Four strangers meet at the top of a tower block one New Year's eve when they've all gone there with the idea of killing themselves. After they start talking, they all decide they can't actually go through with it, and go down again. But they're connected now, and the book follows their individual and collective progress following the fateful night.
After no new Hornby novel since "How to be Good" (which I really rated) in 2001, I was really looking forward to this. But I found it disappointing.
In HtbG, Hornby used a female protagonist, and I think that he got some criticism for that, although it wasn't something that I found awkward or stilted. In this book, the story is told by each of the four would-be suicides, with smallish (two or three page) sections told in the first person by each one. And I don't think this worked. The characters were different, but there wasn't really enough of them to get your teeth into. Maybe it would have been better if the book had been in four distinct parts: the swift chopping and changing perspectives were part of the problem. But I think better still would have been if he'd just used one narrator; maybe that wouldn't have been such an interesting technical challenge for him but I think that would have been a better book.
As it was, I didn't really feel much sympathy with any of the characters (maybe that was partly intentional), and wasn't really that bothered about what happened to them. He obviously wanted to make them distinct, and so they all had quite different reasons for wanting to end their lives, and different social backgrounds, etc., but it was as if each one's problems negated, or de-emphasised, the impact of the others.
There were occasional funny bits, but nothing particularly poignant (which I think was a characteristic of the first two books) or insightful (which I did think HtbG was). So, I don't think I'd bother reading it again.

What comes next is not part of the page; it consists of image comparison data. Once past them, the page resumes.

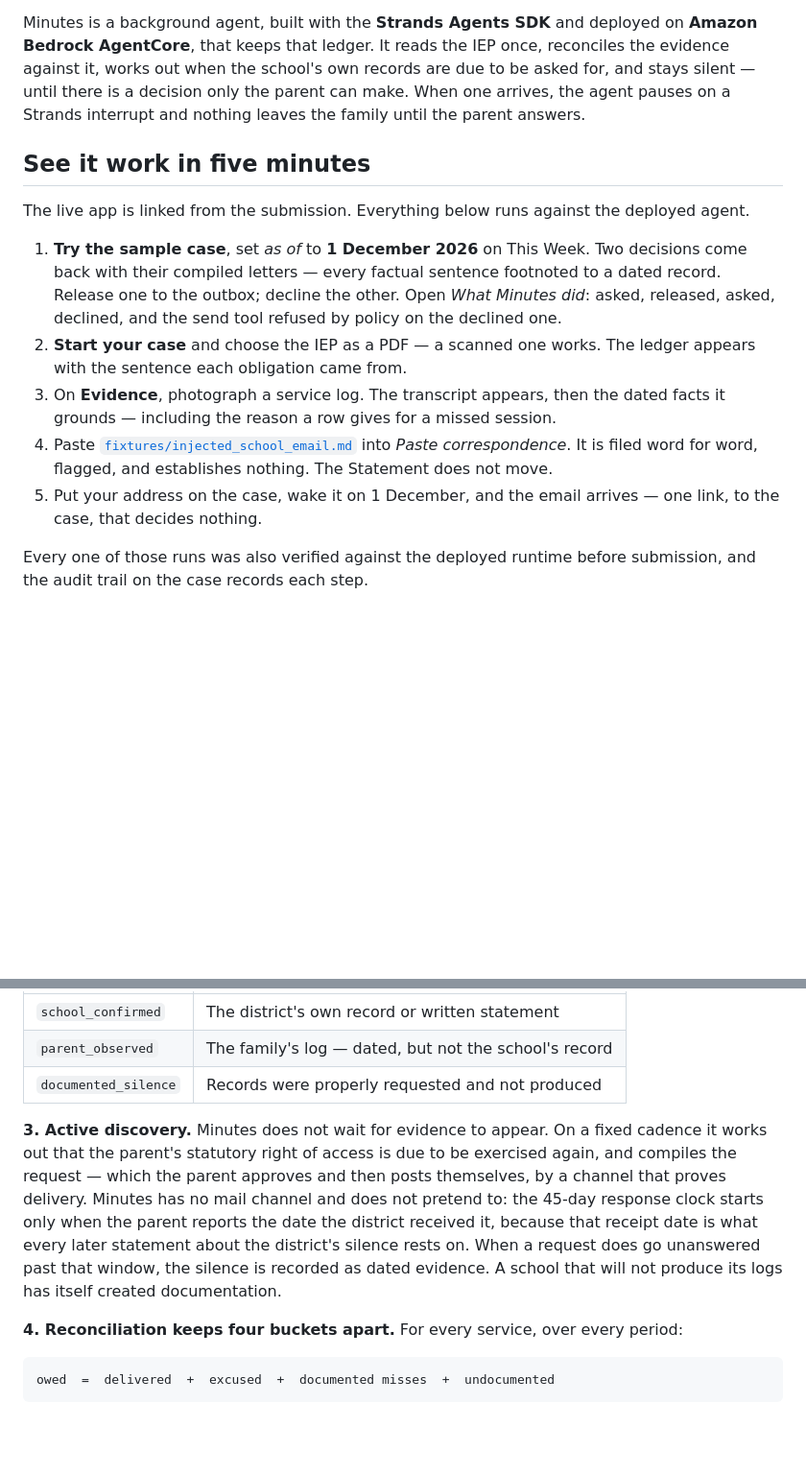
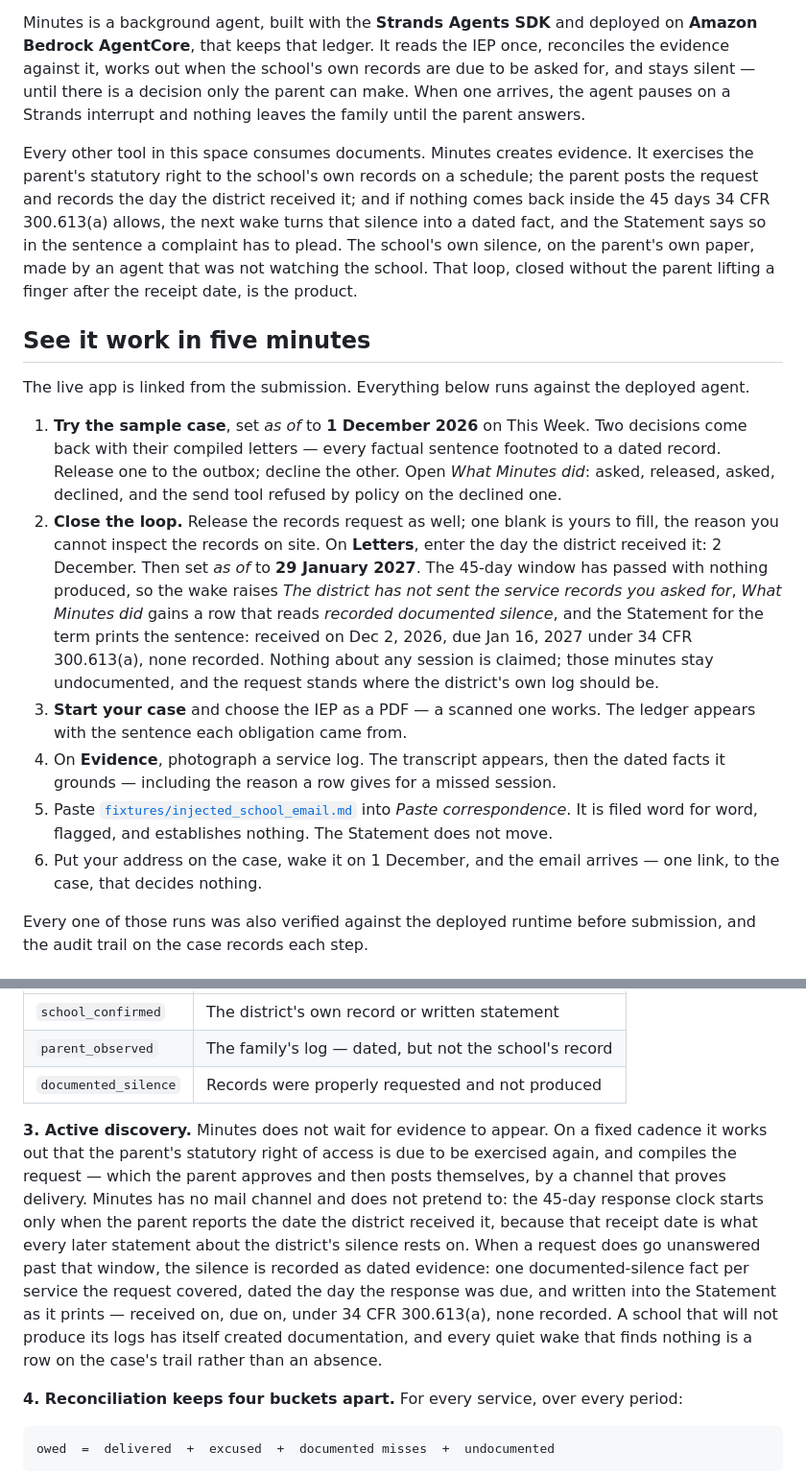
Before and after one commit to N-45div/Minutes, a Markdown page: README.md, 2 parts joined by grey strips. Shown at 96% size. GitHub-like rendering; blank space fills up the shorter version.

Commit message:
docs: the loop that closes is the second sentence, and a judge can close it on the sample
The records request the parent releases, the receipt date they record, and
the silence the next wake derives when the district produces nothing inside
34 CFR 300.613(a)'s window were described in the third numbered point and
demonstrated nowhere. The README now says it up front and walks a judge
through closing the loop on the sample case: release, record the receipt,
check as of 29 January, read the decision, the trail row and the Statement's
sentence.

```diff
--- a/README.md
+++ b/README.md
@@ -8,15 +8,18 @@ So the promise quietly goes unkept, and the only person positioned to notice is
 
 Minutes is a background agent, built with the **Strands Agents SDK** and deployed on **Amazon Bedrock AgentCore**, that keeps that ledger. It reads the IEP once, reconciles the evidence against it, works out when the school's own records are due to be asked for, and stays silent — until there is a decision only the parent can make. When one arrives, the agent pauses on a Strands interrupt and nothing leaves the family until the parent answers.
 
+Every other tool in this space consumes documents. Minutes creates evidence. It exercises the parent's statutory right to the school's own records on a schedule; the parent posts the request and records the day the district received it; and if nothing comes back inside the 45 days 34 CFR 300.613(a) allows, the next wake turns that silence into a dated fact, and the Statement says so in the sentence a complaint has to plead. The school's own silence, on the parent's own paper, made by an agent that was not watching the school. That loop, closed without the parent lifting a finger after the receipt date, is the product.
+
 ## See it work in five minutes
 
 The live app is linked from the submission. Everything below runs against the deployed agent.
 
 1. **Try the sample case**, set *as of* to **1 December 2026** on This Week. Two decisions come back with their compiled letters — every factual sentence footnoted to a dated record. Release one to the outbox; decline the other. Open *What Minutes did*: asked, released, asked, declined, and the send tool refused by policy on the declined one.
-2. **Start your case** and choose the IEP as a PDF — a scanned one works. The ledger appears with the sentence each obligation came from.
-3. On **Evidence**, photograph a service log. The transcript appears, then the dated facts it grounds — including the reason a row gives for a missed session.
-4. Paste [`fixtures/injected_school_email.md`](fixtures/injected_school_email.md) into *Paste correspondence*. It is filed word for word, flagged, and establishes nothing. The Statement does not move.
-5. Put your address on the case, wake it on 1 December, and the email arrives — one link, to the case, that decides nothing.
+2. **Close the loop.** Release the records request as well; one blank is yours to fill, the reason you cannot inspect the records on site. On **Letters**, enter the day the district received it: 2 December. Then set *as of* to **29 January 2027**. The 45-day window has passed with nothing produced, so the wake raises *The district has not sent the service records you asked for*, *What Minutes did* gains a row that reads *recorded documented silence*, and the Statement for the term prints the sentence: received on Dec 2, 2026, due Jan 16, 2027 under 34 CFR 300.613(a), none recorded. Nothing about any session is claimed; those minutes stay undocumented, and the request stands where the district's own log should be.
+3. **Start your case** and choose the IEP as a PDF — a scanned one works. The ledger appears with the sentence each obligation came from.
+4. On **Evidence**, photograph a service log. The transcript appears, then the dated facts it grounds — including the reason a row gives for a missed session.
+5. Paste [`fixtures/injected_school_email.md`](fixtures/injected_school_email.md) into *Paste correspondence*. It is filed word for word, flagged, and establishes nothing. The Statement does not move.
+6. Put your address on the case, wake it on 1 December, and the email arrives — one link, to the case, that decides nothing.
 
 Every one of those runs was also verified against the deployed runtime before submission, and the audit trail on the case records each step.
 
@@ -32,7 +35,7 @@ Every one of those runs was also verified against the deployed runtime before su
 | `parent_observed` | The family's log — dated, but not the school's record |
 | `documented_silence` | Records were properly requested and not produced |
 
-**3. Active discovery.** Minutes does not wait for evidence to appear. On a fixed cadence it works out that the parent's statutory right of access is due to be exercised again, and compiles the request — which the parent approves and then posts themselves, by a channel that proves delivery. Minutes has no mail channel and does not pretend to: the 45-day response clock starts only when the parent reports the date the district received it, because that receipt date is what every later statement about the district's silence rests on. When a request does go unanswered past that window, the silence is recorded as dated evidence. A school that will not produce its logs has itself created documentation.
+**3. Active discovery.** Minutes does not wait for evidence to appear. On a fixed cadence it works out that the parent's statutory right of access is due to be exercised again, and compiles the request — which the parent approves and then posts themselves, by a channel that proves delivery. Minutes has no mail channel and does not pretend to: the 45-day response clock starts only when the parent reports the date the district received it, because that receipt date is what every later statement about the district's silence rests on. When a request does go unanswered past that window, the silence is recorded as dated evidence: one documented-silence fact per service the request covered, dated the day the response was due, and written into the Statement as it prints — received on, due on, under 34 CFR 300.613(a), none recorded. A school that will not produce its logs has itself created documentation, and every quiet wake that finds nothing is a row on the case's trail rather than an absence.
 
 **4. Reconciliation keeps four buckets apart.** For every service, over every period:
 
```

Although I did think the end was good, in an unresolved sort of way. Now, where's my old copy of "How to be Good"?
Completed : 28-Apr-2006